• [ASSIGNMENT]
When you reproduce these records, keep every word exactly and drop the images.

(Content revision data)
== Segment start ==
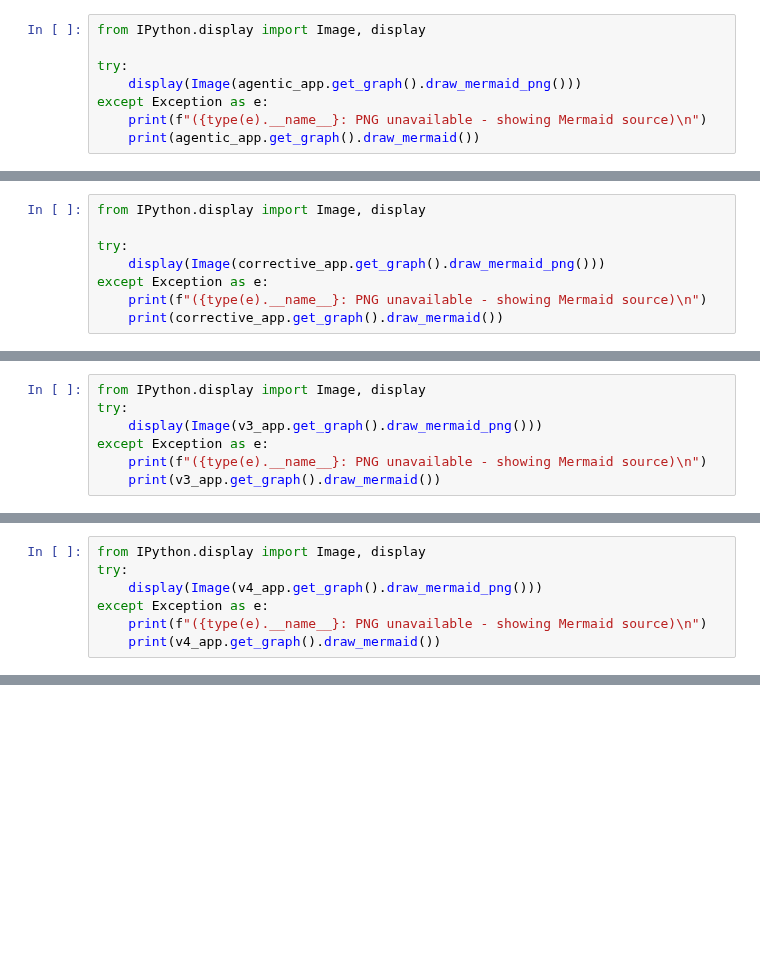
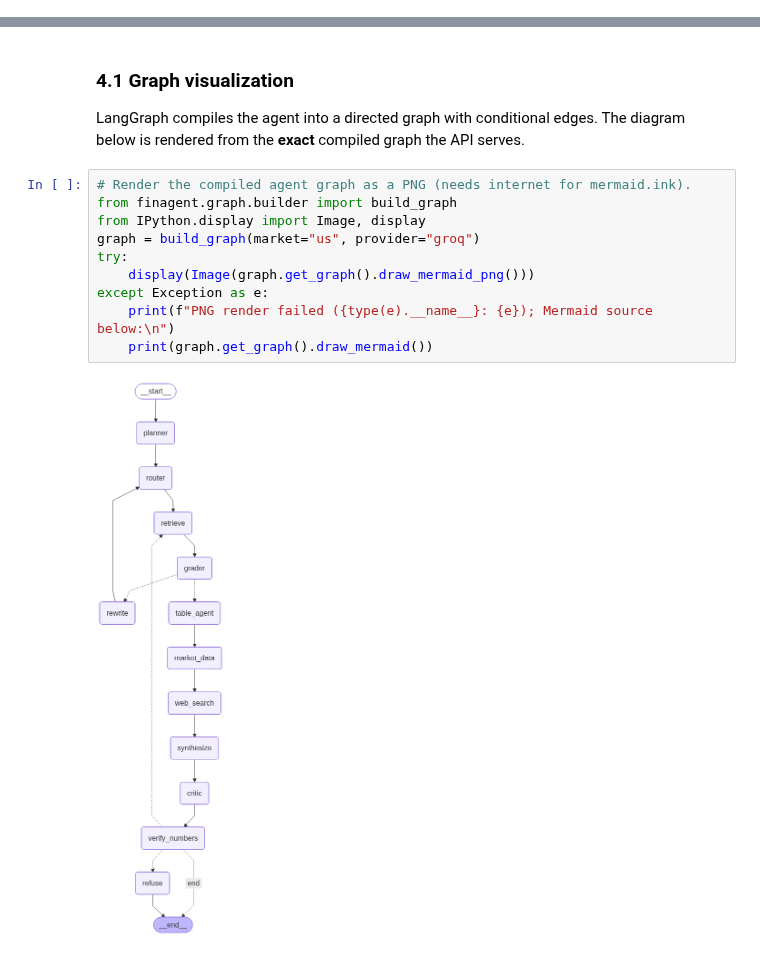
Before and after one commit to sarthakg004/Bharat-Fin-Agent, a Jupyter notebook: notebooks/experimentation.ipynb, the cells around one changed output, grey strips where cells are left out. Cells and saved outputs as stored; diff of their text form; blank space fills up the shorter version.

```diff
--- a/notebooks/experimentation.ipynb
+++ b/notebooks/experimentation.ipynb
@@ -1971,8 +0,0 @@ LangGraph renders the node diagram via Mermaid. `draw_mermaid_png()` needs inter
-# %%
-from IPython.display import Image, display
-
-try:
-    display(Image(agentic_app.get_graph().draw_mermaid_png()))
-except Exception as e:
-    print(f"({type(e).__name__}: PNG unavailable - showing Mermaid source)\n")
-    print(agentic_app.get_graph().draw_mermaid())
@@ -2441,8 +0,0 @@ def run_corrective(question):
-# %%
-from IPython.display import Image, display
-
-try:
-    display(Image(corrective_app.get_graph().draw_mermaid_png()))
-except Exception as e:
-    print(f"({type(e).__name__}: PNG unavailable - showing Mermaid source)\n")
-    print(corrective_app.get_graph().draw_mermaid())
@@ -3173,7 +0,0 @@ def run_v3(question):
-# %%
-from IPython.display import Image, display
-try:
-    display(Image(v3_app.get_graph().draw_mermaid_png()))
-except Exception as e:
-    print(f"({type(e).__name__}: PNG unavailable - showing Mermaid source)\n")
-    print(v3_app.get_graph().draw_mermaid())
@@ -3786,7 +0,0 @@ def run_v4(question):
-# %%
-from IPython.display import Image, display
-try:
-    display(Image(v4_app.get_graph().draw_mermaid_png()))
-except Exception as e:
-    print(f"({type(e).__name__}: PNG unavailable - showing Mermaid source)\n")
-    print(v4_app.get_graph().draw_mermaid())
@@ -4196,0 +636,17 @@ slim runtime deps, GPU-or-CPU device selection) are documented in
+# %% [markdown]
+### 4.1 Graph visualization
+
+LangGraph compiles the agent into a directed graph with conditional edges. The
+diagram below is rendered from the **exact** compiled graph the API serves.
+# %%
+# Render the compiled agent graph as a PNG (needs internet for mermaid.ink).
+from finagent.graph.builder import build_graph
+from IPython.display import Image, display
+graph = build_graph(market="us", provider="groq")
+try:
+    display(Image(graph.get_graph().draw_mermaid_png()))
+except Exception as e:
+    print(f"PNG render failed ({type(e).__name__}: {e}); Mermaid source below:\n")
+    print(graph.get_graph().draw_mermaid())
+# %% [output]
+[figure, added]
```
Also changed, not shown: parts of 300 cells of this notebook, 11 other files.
== Segment end ==
• [ANSWER TO THIS EXERCISE]
Before and after one commit to sarthakg004/Bharat-Fin-Agent, a Jupyter notebook: notebooks/experimentation.ipynb, the cells around one changed output, grey strips where cells are left out. Cells and saved outputs as stored; diff of their text form; blank space fills up the shorter version.

```diff
--- a/notebooks/experimentation.ipynb
+++ b/notebooks/experimentation.ipynb
@@ -1971,8 +0,0 @@ LangGraph renders the node diagram via Mermaid. `draw_mermaid_png()` needs inter
-# %%
-from IPython.display import Image, display
-
-try:
-    display(Image(agentic_app.get_graph().draw_mermaid_png()))
-except Exception as e:
-    print(f"({type(e).__name__}: PNG unavailable - showing Mermaid source)\n")
-    print(agentic_app.get_graph().draw_mermaid())
@@ -2441,8 +0,0 @@ def run_corrective(question):
-# %%
-from IPython.display import Image, display
-
-try:
-    display(Image(corrective_app.get_graph().draw_mermaid_png()))
-except Exception as e:
-    print(f"({type(e).__name__}: PNG unavailable - showing Mermaid source)\n")
-    print(corrective_app.get_graph().draw_mermaid())
@@ -3173,7 +0,0 @@ def run_v3(question):
-# %%
-from IPython.display import Image, display
-try:
-    display(Image(v3_app.get_graph().draw_mermaid_png()))
-except Exception as e:
-    print(f"({type(e).__name__}: PNG unavailable - showing Mermaid source)\n")
-    print(v3_app.get_graph().draw_mermaid())
@@ -3786,7 +0,0 @@ def run_v4(question):
-# %%
-from IPython.display import Image, display
-try:
-    display(Image(v4_app.get_graph().draw_mermaid_png()))
-except Exception as e:
-    print(f"({type(e).__name__}: PNG unavailable - showing Mermaid source)\n")
-    print(v4_app.get_graph().draw_mermaid())
@@ -4196,0 +636,17 @@ slim runtime deps, GPU-or-CPU device selection) are documented in
+# %% [markdown]
+### 4.1 Graph visualization
+
+LangGraph compiles the agent into a directed graph with conditional edges. The
+diagram below is rendered from the **exact** compiled graph the API serves.
+# %%
+# Render the compiled agent graph as a PNG (needs internet for mermaid.ink).
+from finagent.graph.builder import build_graph
+from IPython.display import Image, display
+graph = build_graph(market="us", provider="groq")
+try:
+    display(Image(graph.get_graph().draw_mermaid_png()))
+except Exception as e:
+    print(f"PNG render failed ({type(e).__name__}: {e}); Mermaid source below:\n")
+    print(graph.get_graph().draw_mermaid())
+# %% [output]
+[figure, added]
```
Also changed, not shown: parts of 300 cells of this notebook, 11 other files.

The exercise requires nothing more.